### Work instructions
An exact copy of every record is required.

### Extracted data

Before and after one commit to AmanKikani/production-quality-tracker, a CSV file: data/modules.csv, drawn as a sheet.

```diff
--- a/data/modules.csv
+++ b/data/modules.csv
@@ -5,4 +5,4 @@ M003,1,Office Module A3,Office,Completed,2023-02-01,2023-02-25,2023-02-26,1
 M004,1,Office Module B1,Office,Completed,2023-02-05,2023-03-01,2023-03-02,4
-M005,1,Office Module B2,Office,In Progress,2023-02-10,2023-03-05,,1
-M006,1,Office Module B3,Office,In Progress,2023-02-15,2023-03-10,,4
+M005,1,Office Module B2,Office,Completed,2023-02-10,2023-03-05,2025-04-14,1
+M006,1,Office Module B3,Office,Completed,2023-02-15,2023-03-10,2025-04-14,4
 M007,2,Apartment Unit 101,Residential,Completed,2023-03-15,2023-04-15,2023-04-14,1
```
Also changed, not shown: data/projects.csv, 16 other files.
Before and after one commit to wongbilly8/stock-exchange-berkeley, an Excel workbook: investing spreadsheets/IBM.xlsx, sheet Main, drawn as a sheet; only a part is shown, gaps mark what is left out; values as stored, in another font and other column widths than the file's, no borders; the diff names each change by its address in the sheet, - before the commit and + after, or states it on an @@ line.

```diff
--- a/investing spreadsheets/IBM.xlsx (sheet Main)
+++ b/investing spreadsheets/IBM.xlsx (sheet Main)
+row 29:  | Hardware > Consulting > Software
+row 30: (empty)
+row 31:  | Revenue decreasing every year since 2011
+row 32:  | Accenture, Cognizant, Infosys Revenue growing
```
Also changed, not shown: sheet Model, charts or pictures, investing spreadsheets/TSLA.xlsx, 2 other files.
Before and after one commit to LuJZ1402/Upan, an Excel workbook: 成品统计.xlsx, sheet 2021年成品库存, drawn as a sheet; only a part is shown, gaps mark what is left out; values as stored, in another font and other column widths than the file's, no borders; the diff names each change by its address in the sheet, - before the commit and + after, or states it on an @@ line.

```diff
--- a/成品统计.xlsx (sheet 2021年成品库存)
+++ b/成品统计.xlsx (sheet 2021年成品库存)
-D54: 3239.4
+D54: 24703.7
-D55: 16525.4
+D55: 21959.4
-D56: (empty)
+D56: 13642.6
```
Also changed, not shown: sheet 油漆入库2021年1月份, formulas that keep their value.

### Answer to this problem
Before and after one commit to AmanKikani/production-quality-tracker, a CSV file: data/modules.csv, drawn as a sheet.

```diff
--- a/data/modules.csv
+++ b/data/modules.csv
@@ -5,4 +5,4 @@ M003,1,Office Module A3,Office,Completed,2023-02-01,2023-02-25,2023-02-26,1
 M004,1,Office Module B1,Office,Completed,2023-02-05,2023-03-01,2023-03-02,4
-M005,1,Office Module B2,Office,In Progress,2023-02-10,2023-03-05,,1
-M006,1,Office Module B3,Office,In Progress,2023-02-15,2023-03-10,,4
+M005,1,Office Module B2,Office,Completed,2023-02-10,2023-03-05,2025-04-14,1
+M006,1,Office Module B3,Office,Completed,2023-02-15,2023-03-10,2025-04-14,4
 M007,2,Apartment Unit 101,Residential,Completed,2023-03-15,2023-04-15,2023-04-14,1
```
Also changed, not shown: data/projects.csv, 16 other files.
Before and after one commit to wongbilly8/stock-exchange-berkeley, an Excel workbook: investing spreadsheets/IBM.xlsx, sheet Main, drawn as a sheet; only a part is shown, gaps mark what is left out; values as stored, in another font and other column widths than the file's, no borders; the diff names each change by its address in the sheet, - before the commit and + after, or states it on an @@ line.

```diff
--- a/investing spreadsheets/IBM.xlsx (sheet Main)
+++ b/investing spreadsheets/IBM.xlsx (sheet Main)
+row 29:  | Hardware > Consulting > Software
+row 30: (empty)
+row 31:  | Revenue decreasing every year since 2011
+row 32:  | Accenture, Cognizant, Infosys Revenue growing
```
Also changed, not shown: sheet Model, charts or pictures, investing spreadsheets/TSLA.xlsx, 2 other files.
Before and after one commit to LuJZ1402/Upan, an Excel workbook: 成品统计.xlsx, sheet 2021年成品库存, drawn as a sheet; only a part is shown, gaps mark what is left out; values as stored, in another font and other column widths than the file's, no borders; the diff names each change by its address in the sheet, - before the commit and + after, or states it on an @@ line.

```diff
--- a/成品统计.xlsx (sheet 2021年成品库存)
+++ b/成品统计.xlsx (sheet 2021年成品库存)
-D54: 3239.4
+D54: 24703.7
-D55: 16525.4
+D55: 21959.4
-D56: (empty)
+D56: 13642.6
```
Also changed, not shown: sheet 油漆入库2021年1月份, formulas that keep their value.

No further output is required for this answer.